Social Environment as a Precursor to Coronary Artery Disease in a Small, Resource-Limited Country



Mandreker Bahall1, *
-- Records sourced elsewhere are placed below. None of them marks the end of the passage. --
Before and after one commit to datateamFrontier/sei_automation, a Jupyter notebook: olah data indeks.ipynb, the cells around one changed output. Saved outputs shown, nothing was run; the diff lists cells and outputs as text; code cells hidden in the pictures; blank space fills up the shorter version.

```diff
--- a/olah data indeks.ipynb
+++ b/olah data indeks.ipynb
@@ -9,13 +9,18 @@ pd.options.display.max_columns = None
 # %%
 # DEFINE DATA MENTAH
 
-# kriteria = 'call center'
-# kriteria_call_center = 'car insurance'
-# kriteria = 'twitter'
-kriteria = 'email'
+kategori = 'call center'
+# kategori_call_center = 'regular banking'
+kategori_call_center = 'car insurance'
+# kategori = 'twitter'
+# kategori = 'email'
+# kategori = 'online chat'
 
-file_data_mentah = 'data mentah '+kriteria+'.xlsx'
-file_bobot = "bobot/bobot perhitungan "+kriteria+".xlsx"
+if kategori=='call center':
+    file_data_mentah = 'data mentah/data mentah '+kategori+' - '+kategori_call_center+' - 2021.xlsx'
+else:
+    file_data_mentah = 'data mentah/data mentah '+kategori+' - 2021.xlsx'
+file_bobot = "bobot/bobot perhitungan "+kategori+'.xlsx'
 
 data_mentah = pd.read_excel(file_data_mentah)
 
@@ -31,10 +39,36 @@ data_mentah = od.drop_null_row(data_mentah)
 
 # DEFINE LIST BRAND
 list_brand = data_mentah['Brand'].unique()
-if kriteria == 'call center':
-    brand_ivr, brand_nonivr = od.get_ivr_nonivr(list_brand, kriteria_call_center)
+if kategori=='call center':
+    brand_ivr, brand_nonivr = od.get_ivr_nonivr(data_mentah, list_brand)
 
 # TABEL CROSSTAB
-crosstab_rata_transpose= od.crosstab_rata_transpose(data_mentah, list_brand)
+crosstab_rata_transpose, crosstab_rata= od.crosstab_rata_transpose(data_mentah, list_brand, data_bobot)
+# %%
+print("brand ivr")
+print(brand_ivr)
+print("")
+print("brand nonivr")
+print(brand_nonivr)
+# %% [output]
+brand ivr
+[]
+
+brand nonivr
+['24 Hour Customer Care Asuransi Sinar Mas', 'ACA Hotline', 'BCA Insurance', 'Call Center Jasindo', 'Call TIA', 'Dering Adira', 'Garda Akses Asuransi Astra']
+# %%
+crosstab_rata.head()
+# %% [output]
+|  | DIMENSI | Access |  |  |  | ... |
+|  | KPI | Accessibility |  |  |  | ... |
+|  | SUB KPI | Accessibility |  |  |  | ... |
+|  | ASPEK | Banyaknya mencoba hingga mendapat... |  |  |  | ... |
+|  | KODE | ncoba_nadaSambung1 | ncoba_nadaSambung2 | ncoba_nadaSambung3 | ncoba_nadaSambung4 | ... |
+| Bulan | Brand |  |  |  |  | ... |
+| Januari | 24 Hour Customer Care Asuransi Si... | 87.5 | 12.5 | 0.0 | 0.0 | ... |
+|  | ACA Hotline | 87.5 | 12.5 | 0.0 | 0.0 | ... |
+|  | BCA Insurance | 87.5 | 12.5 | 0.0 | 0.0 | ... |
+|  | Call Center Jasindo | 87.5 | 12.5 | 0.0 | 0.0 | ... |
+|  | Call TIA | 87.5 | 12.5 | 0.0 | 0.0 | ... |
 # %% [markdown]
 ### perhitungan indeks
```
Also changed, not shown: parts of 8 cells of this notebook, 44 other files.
1 Arthur Lok Jack Global School of Business, Mt. Hope, Trinidad, Trinidad and Tobago, Caribbean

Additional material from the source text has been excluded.